Often the reality is that our faith remains in words and does not penetrate into our lives. There is a story that well depicts our attitude. The priest ("poojary") of a small Hindu congregation in a tribal area in India was being proselytized by some energetic Christian missionaries. He listened for a while and then said to them: "Gentlemen, look. I have a proposal that will settle this. I have here a glass of nux vomica, a poison which I use to kill rats. If you drink this poison and remain alive as your God Jesus Christ promised, I will join your religion – and not only myself, but my entire Hindu congregation. But if you won't drink the poison, well, then, I can only conclude that you are false ministers of the gospel you preach because you do not trust that your Lord would not let you perish." This created a problem for the missionaries. They conferred with each other and said, "What on earth are we going to do?" Finally, they arrived at a plan of action. They came back, approached the Hindu priest and said, "Here is our plan. You drink the poison, and we'll raise you from the dead by the power of Jesus!"


The theme of today's readings is the challenge to adjust our lives in the living presence of the risen Lord. This awareness should strengthen our hope in his promises. That was the experience that the Apostles had in the upper room where they were gathered. This experience transformed the Apostles. They were no longer weak and timid men; but they became men of courage who declared the reality of the resurrection of Jesus through their preaching and healing ministry.

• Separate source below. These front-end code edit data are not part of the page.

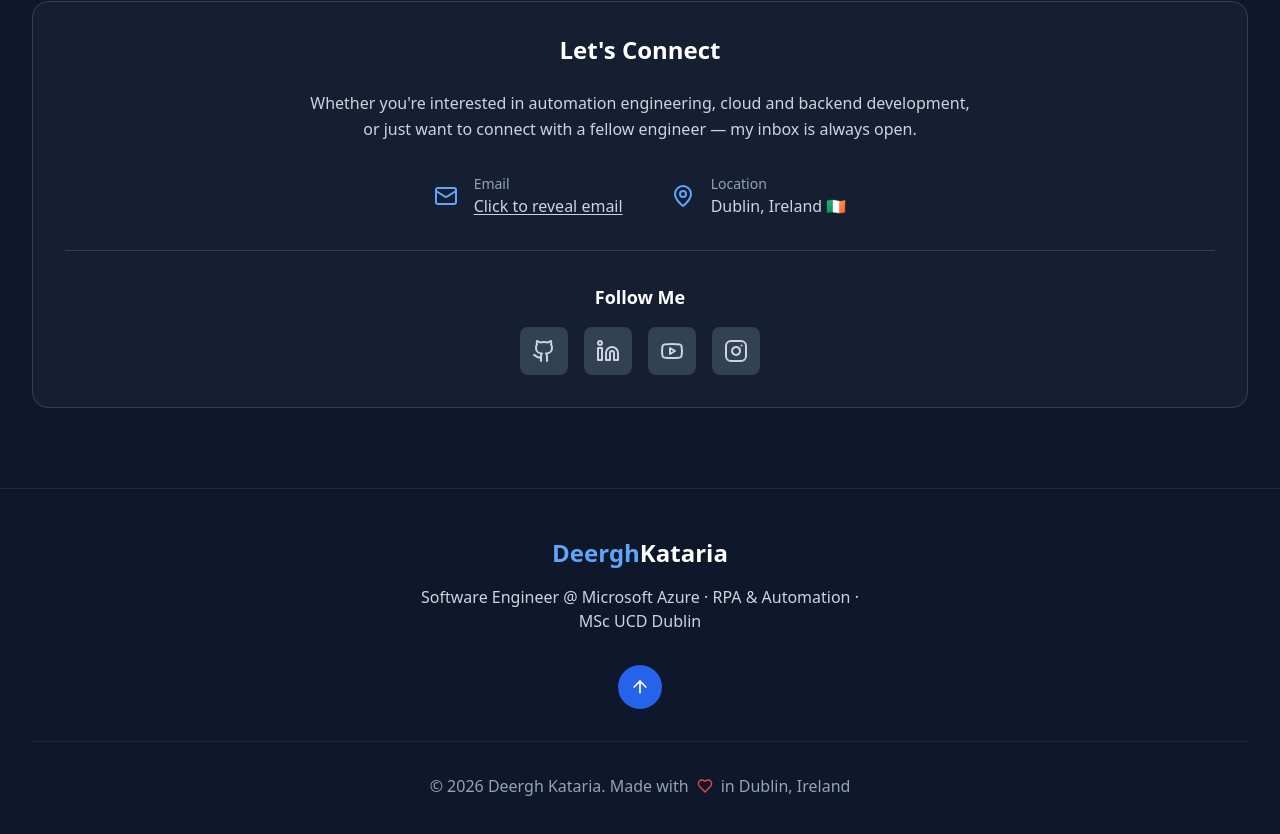
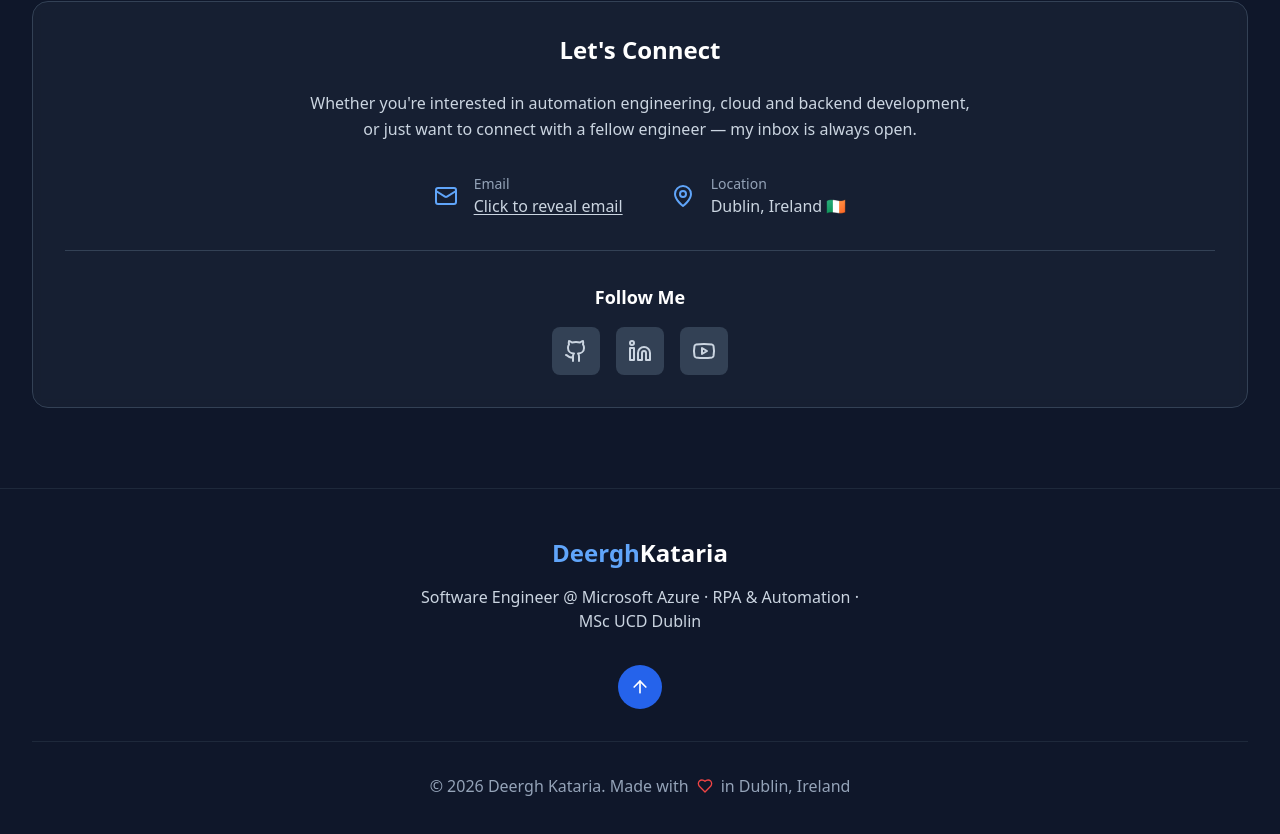
Before and after one commit to DeerghKataria/Personal-Website, a React (Vite) app: page / in a window 1280 px wide. Shown: the part 4118-4952 px from the top of the page. Built offline with nearby package versions, Linux system fonts and the light colour scheme.

Commit message:
removed instagram link

```diff
--- a/src/components/Contact.tsx
+++ b/src/components/Contact.tsx
@@ -1,6 +1,6 @@
 // JSX runtime handles React import automatically
 import { useState } from 'react';
-import { Mail, MapPin, Github, Linkedin, Youtube, Instagram } from 'lucide-react';
+import { Mail, MapPin, Github, Linkedin, Youtube } from 'lucide-react';
 
 const Contact = () => {
   const [emailVisible, setEmailVisible] = useState(false);
@@ -25,11 +25,6 @@ const Contact = () => {
       icon: <Youtube className="w-6 h-6" />,
       name: "YouTube",
       url: "https://www.youtube.com/deerghkataria"
-    },
-    {
-      icon: <Instagram className="w-6 h-6" />,
-      name: "Instagram",
-      url: "https://www.instagram.com/deerghkataria/"
     }
   ];
 
```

Secondly, today's readings emphasize the fact that the way to know God is to keep his commandments. Hence, Jesus wanted his disciples to go out into the world with the offer of forgiveness. Accepting the command of Jesus they reached the ends of the then known world. Today, Jesus needs us as witnesses to continue his mission. Jesus needs Spirit-filled followers to be his eyes, ears and hands and to bear witness to his love, mercy and forgiveness. The church badly needs dedicated witnesses. The essence of bearing witness is to testify by our lives that the power of the risen Jesus has touched and transformed us. In other words, Jesus is to speak to other people through us. In Calcutta, a dying old woman with her head in the lap of Mother Teresa, looked at her, and, in a feeble voice, asked: "Are you the God Jesus who loves the poor and the sick"?


This is the message the church places before us today. Let us be the ambassadors of God Mercy and forgiveness. Amen.